Activity:
The entire listing, reproduced exactly and stripped of images, is the expected output.

(Entries shown)

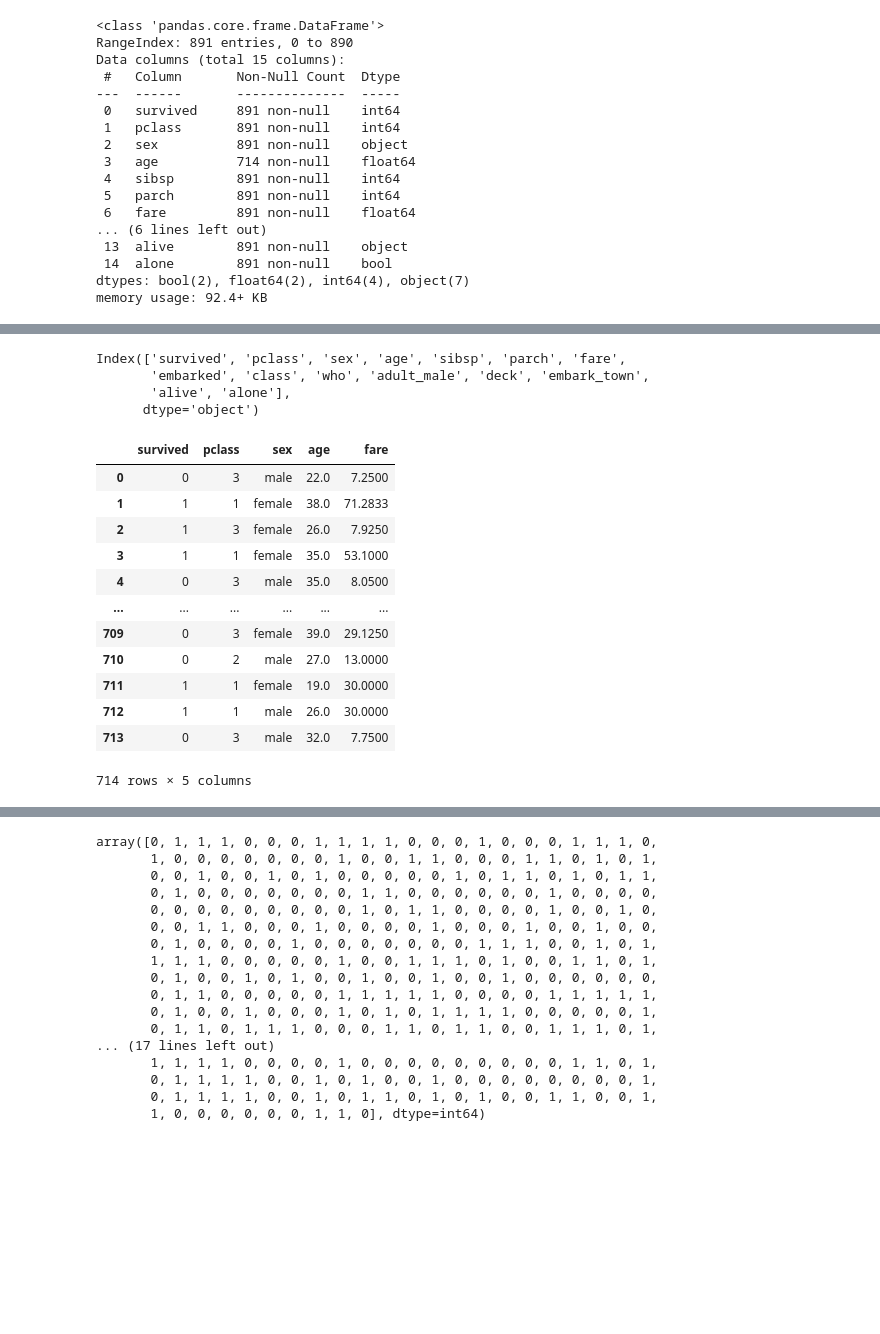
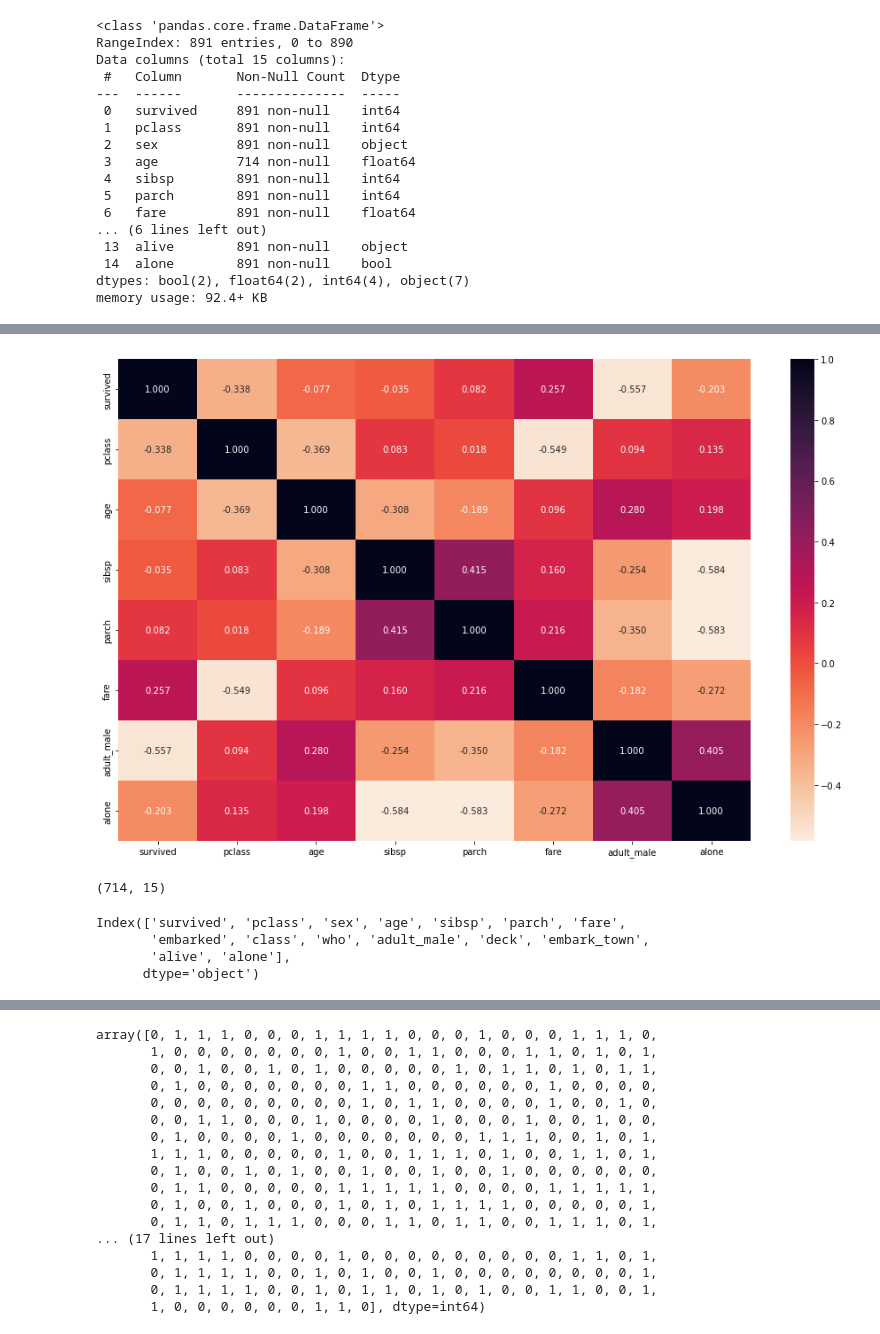
Before and after one commit to HBinble/StudyAnalysis_Machine_Learning, a Jupyter notebook: Machine_Learning/4day/titanic_이한빈.ipynb, the cells around one changed output, grey strips where cells are left out. Saved outputs shown, nothing was run; the diff lists cells and outputs as text; code cells hidden in the pictures; blank space fills up the shorter version.

```diff
--- a/Machine_Learning/4day/titanic_이한빈.ipynb
+++ b/Machine_Learning/4day/titanic_이한빈.ipynb
@@ -58,3 +56,11 @@ pd.get_dummies(df)
+# %%
+import matplotlib.pyplot as plt
+import seaborn as sns
+plt.figure(figsize = (16,10))
+sns.heatmap(df.corr(), annot=True, fmt = '.3f', cmap='rocket_r')
+plt.show()
+# %% [output]
+[figure, added]
 # %%
 # pclass	객실 등급
 # survived	생존 유무
@@ -68,28 +74,16 @@ pd.get_dummies(df)
 
 ### 독립변수 : 객실등급. 성별, 나이, 지불한요금
 ### 종속변수 : 생존률
-# %%
-df.columns
-# %% [output]
-Index(['survived', 'pclass', 'sex', 'age', 'sibsp', 'parch', 'fare',
-       'embarked', 'class', 'who', 'adult_male', 'deck', 'embark_town',
-       'alive', 'alone'],
-      dtype='object')
 # %%
-### 결측치 제거
-df_new = df[['survived','pclass', 'sex', 'age','fare']].dropna().reset_index(drop=True)
-df_new
+### 결측치 처리하기
+# 사용할 독립변수를 기준으로 결측치가 있는 모든 행들 삭제하기
+df = df.dropna(subset=['survived','pclass', 'sex', 'age','fare']).reset_index(drop=True)
+# 행렬의 차원으로 데이터 형태 조회
+print(df.shape)
+df.columns
 # %% [output]
-|  | survived | pclass | sex | age | fare |
-| 0 | 0 | 3 | male | 22.0 | 7.2500 |
-| 1 | 1 | 1 | female | 38.0 | 71.2833 |
-| 2 | 1 | 3 | female | 26.0 | 7.9250 |
-| 3 | 1 | 1 | female | 35.0 | 53.1000 |
-| 4 | 0 | 3 | male | 35.0 | 8.0500 |
-| ... | ... | ... | ... | ... | ... |
-| 709 | 0 | 3 | female | 39.0 | 29.1250 |
-| 710 | 0 | 2 | male | 27.0 | 13.0000 |
-| 711 | 1 | 1 | female | 19.0 | 30.0000 |
-| 712 | 1 | 1 | male | 26.0 | 30.0000 |
-| 713 | 0 | 3 | male | 32.0 | 7.7500 |
-714 rows × 5 columns
+(714, 15)
+Index(['survived', 'pclass', 'sex', 'age', 'sibsp', 'parch', 'fare',
+       'embarked', 'class', 'who', 'adult_male', 'deck', 'embark_town',
+       'alive', 'alone'],
+      dtype='object')
```
Also changed, not shown: parts of 12 cells of this notebook, 8 other files.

(End Entries shown)

Answer to this problem:
Before and after one commit to HBinble/StudyAnalysis_Machine_Learning, a Jupyter notebook: Machine_Learning/4day/titanic_이한빈.ipynb, the cells around one changed output, grey strips where cells are left out. Saved outputs shown, nothing was run; the diff lists cells and outputs as text; code cells hidden in the pictures; blank space fills up the shorter version.

```diff
--- a/Machine_Learning/4day/titanic_이한빈.ipynb
+++ b/Machine_Learning/4day/titanic_이한빈.ipynb
@@ -58,3 +56,11 @@ pd.get_dummies(df)
+# %%
+import matplotlib.pyplot as plt
+import seaborn as sns
+plt.figure(figsize = (16,10))
+sns.heatmap(df.corr(), annot=True, fmt = '.3f', cmap='rocket_r')
+plt.show()
+# %% [output]
+[figure, added]
 # %%
 # pclass	객실 등급
 # survived	생존 유무
@@ -68,28 +74,16 @@ pd.get_dummies(df)
 
 ### 독립변수 : 객실등급. 성별, 나이, 지불한요금
 ### 종속변수 : 생존률
-# %%
-df.columns
-# %% [output]
-Index(['survived', 'pclass', 'sex', 'age', 'sibsp', 'parch', 'fare',
-       'embarked', 'class', 'who', 'adult_male', 'deck', 'embark_town',
-       'alive', 'alone'],
-      dtype='object')
 # %%
-### 결측치 제거
-df_new = df[['survived','pclass', 'sex', 'age','fare']].dropna().reset_index(drop=True)
-df_new
+### 결측치 처리하기
+# 사용할 독립변수를 기준으로 결측치가 있는 모든 행들 삭제하기
+df = df.dropna(subset=['survived','pclass', 'sex', 'age','fare']).reset_index(drop=True)
+# 행렬의 차원으로 데이터 형태 조회
+print(df.shape)
+df.columns
 # %% [output]
-|  | survived | pclass | sex | age | fare |
-| 0 | 0 | 3 | male | 22.0 | 7.2500 |
-| 1 | 1 | 1 | female | 38.0 | 71.2833 |
-| 2 | 1 | 3 | female | 26.0 | 7.9250 |
-| 3 | 1 | 1 | female | 35.0 | 53.1000 |
-| 4 | 0 | 3 | male | 35.0 | 8.0500 |
-| ... | ... | ... | ... | ... | ... |
-| 709 | 0 | 3 | female | 39.0 | 29.1250 |
-| 710 | 0 | 2 | male | 27.0 | 13.0000 |
-| 711 | 1 | 1 | female | 19.0 | 30.0000 |
-| 712 | 1 | 1 | male | 26.0 | 30.0000 |
-| 713 | 0 | 3 | male | 32.0 | 7.7500 |
-714 rows × 5 columns
+(714, 15)
+Index(['survived', 'pclass', 'sex', 'age', 'sibsp', 'parch', 'fare',
+       'embarked', 'class', 'who', 'adult_male', 'deck', 'embark_town',
+       'alive', 'alone'],
+      dtype='object')
```
Also changed, not shown: parts of 12 cells of this notebook, 8 other files.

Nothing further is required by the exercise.